━━ PROVIDED DATA

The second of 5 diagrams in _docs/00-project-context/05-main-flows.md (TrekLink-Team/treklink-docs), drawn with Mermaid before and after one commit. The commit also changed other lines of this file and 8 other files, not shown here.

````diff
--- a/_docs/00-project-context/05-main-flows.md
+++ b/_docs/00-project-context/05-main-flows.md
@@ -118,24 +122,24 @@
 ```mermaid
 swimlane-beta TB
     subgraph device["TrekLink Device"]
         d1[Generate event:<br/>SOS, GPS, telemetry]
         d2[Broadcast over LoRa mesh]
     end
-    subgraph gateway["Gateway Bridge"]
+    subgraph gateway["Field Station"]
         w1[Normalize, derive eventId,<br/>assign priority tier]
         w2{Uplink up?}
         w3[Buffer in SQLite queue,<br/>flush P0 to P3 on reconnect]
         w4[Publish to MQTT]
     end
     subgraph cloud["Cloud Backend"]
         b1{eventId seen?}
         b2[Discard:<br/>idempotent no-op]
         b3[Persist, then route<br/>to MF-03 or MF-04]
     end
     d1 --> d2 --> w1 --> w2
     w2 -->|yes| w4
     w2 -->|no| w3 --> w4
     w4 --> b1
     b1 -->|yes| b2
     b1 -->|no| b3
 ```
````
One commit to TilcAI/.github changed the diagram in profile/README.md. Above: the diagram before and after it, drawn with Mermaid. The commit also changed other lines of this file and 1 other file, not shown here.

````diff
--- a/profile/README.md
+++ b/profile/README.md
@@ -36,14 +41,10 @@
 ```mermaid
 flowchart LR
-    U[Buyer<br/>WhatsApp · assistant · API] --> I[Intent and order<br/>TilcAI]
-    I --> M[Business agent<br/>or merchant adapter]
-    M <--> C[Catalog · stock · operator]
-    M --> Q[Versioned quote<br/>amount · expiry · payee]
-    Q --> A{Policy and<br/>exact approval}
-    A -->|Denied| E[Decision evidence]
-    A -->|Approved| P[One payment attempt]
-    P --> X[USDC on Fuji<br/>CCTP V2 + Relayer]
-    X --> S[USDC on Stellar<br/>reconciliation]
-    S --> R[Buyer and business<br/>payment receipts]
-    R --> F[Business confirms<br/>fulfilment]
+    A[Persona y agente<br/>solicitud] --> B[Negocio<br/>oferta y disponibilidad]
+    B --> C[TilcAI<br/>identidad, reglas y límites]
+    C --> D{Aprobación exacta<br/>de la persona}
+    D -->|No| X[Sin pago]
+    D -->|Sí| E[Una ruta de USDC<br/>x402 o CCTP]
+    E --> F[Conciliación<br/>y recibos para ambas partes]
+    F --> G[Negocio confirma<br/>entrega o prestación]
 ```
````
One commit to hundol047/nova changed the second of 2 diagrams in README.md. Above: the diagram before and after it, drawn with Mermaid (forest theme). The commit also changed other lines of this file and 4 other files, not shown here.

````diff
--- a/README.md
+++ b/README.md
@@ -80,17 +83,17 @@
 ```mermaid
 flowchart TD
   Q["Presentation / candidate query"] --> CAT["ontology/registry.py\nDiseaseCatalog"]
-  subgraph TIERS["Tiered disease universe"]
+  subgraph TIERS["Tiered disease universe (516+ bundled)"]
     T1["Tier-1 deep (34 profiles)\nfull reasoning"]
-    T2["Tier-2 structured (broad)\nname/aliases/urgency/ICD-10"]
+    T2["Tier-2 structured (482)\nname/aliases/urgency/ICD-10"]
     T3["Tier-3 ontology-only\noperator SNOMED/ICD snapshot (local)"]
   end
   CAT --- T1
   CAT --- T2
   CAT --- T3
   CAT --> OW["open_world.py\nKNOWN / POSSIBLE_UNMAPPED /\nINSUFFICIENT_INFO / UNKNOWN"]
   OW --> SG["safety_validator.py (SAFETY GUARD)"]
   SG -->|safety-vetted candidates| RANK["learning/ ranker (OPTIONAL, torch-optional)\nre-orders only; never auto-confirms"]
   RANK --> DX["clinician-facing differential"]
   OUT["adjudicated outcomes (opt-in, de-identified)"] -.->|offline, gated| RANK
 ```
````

━━━━

YOUR GOAL: Each entry above needs to be retyped exactly as it appears.

WRITTEN ANSWER:
The second of 5 diagrams in _docs/00-project-context/05-main-flows.md (TrekLink-Team/treklink-docs), drawn with Mermaid before and after one commit. The commit also changed other lines of this file and 8 other files, not shown here.

````diff
--- a/_docs/00-project-context/05-main-flows.md
+++ b/_docs/00-project-context/05-main-flows.md
@@ -118,24 +122,24 @@
 ```mermaid
 swimlane-beta TB
     subgraph device["TrekLink Device"]
         d1[Generate event:<br/>SOS, GPS, telemetry]
         d2[Broadcast over LoRa mesh]
     end
-    subgraph gateway["Gateway Bridge"]
+    subgraph gateway["Field Station"]
         w1[Normalize, derive eventId,<br/>assign priority tier]
         w2{Uplink up?}
         w3[Buffer in SQLite queue,<br/>flush P0 to P3 on reconnect]
         w4[Publish to MQTT]
     end
     subgraph cloud["Cloud Backend"]
         b1{eventId seen?}
         b2[Discard:<br/>idempotent no-op]
         b3[Persist, then route<br/>to MF-03 or MF-04]
     end
     d1 --> d2 --> w1 --> w2
     w2 -->|yes| w4
     w2 -->|no| w3 --> w4
     w4 --> b1
     b1 -->|yes| b2
     b1 -->|no| b3
 ```
````
One commit to TilcAI/.github changed the diagram in profile/README.md. Above: the diagram before and after it, drawn with Mermaid. The commit also changed other lines of this file and 1 other file, not shown here.

````diff
--- a/profile/README.md
+++ b/profile/README.md
@@ -36,14 +41,10 @@
 ```mermaid
 flowchart LR
-    U[Buyer<br/>WhatsApp · assistant · API] --> I[Intent and order<br/>TilcAI]
-    I --> M[Business agent<br/>or merchant adapter]
-    M <--> C[Catalog · stock · operator]
-    M --> Q[Versioned quote<br/>amount · expiry · payee]
-    Q --> A{Policy and<br/>exact approval}
-    A -->|Denied| E[Decision evidence]
-    A -->|Approved| P[One payment attempt]
-    P --> X[USDC on Fuji<br/>CCTP V2 + Relayer]
-    X --> S[USDC on Stellar<br/>reconciliation]
-    S --> R[Buyer and business<br/>payment receipts]
-    R --> F[Business confirms<br/>fulfilment]
+    A[Persona y agente<br/>solicitud] --> B[Negocio<br/>oferta y disponibilidad]
+    B --> C[TilcAI<br/>identidad, reglas y límites]
+    C --> D{Aprobación exacta<br/>de la persona}
+    D -->|No| X[Sin pago]
+    D -->|Sí| E[Una ruta de USDC<br/>x402 o CCTP]
+    E --> F[Conciliación<br/>y recibos para ambas partes]
+    F --> G[Negocio confirma<br/>entrega o prestación]
 ```
````
One commit to hundol047/nova changed the second of 2 diagrams in README.md. Above: the diagram before and after it, drawn with Mermaid (forest theme). The commit also changed other lines of this file and 4 other files, not shown here.

````diff
--- a/README.md
+++ b/README.md
@@ -80,17 +83,17 @@
 ```mermaid
 flowchart TD
   Q["Presentation / candidate query"] --> CAT["ontology/registry.py\nDiseaseCatalog"]
-  subgraph TIERS["Tiered disease universe"]
+  subgraph TIERS["Tiered disease universe (516+ bundled)"]
     T1["Tier-1 deep (34 profiles)\nfull reasoning"]
-    T2["Tier-2 structured (broad)\nname/aliases/urgency/ICD-10"]
+    T2["Tier-2 structured (482)\nname/aliases/urgency/ICD-10"]
     T3["Tier-3 ontology-only\noperator SNOMED/ICD snapshot (local)"]
   end
   CAT --- T1
   CAT --- T2
   CAT --- T3
   CAT --> OW["open_world.py\nKNOWN / POSSIBLE_UNMAPPED /\nINSUFFICIENT_INFO / UNKNOWN"]
   OW --> SG["safety_validator.py (SAFETY GUARD)"]
   SG -->|safety-vetted candidates| RANK["learning/ ranker (OPTIONAL, torch-optional)\nre-orders only; never auto-confirms"]
   RANK --> DX["clinician-facing differential"]
   OUT["adjudicated outcomes (opt-in, de-identified)"] -.->|offline, gated| RANK
 ```
````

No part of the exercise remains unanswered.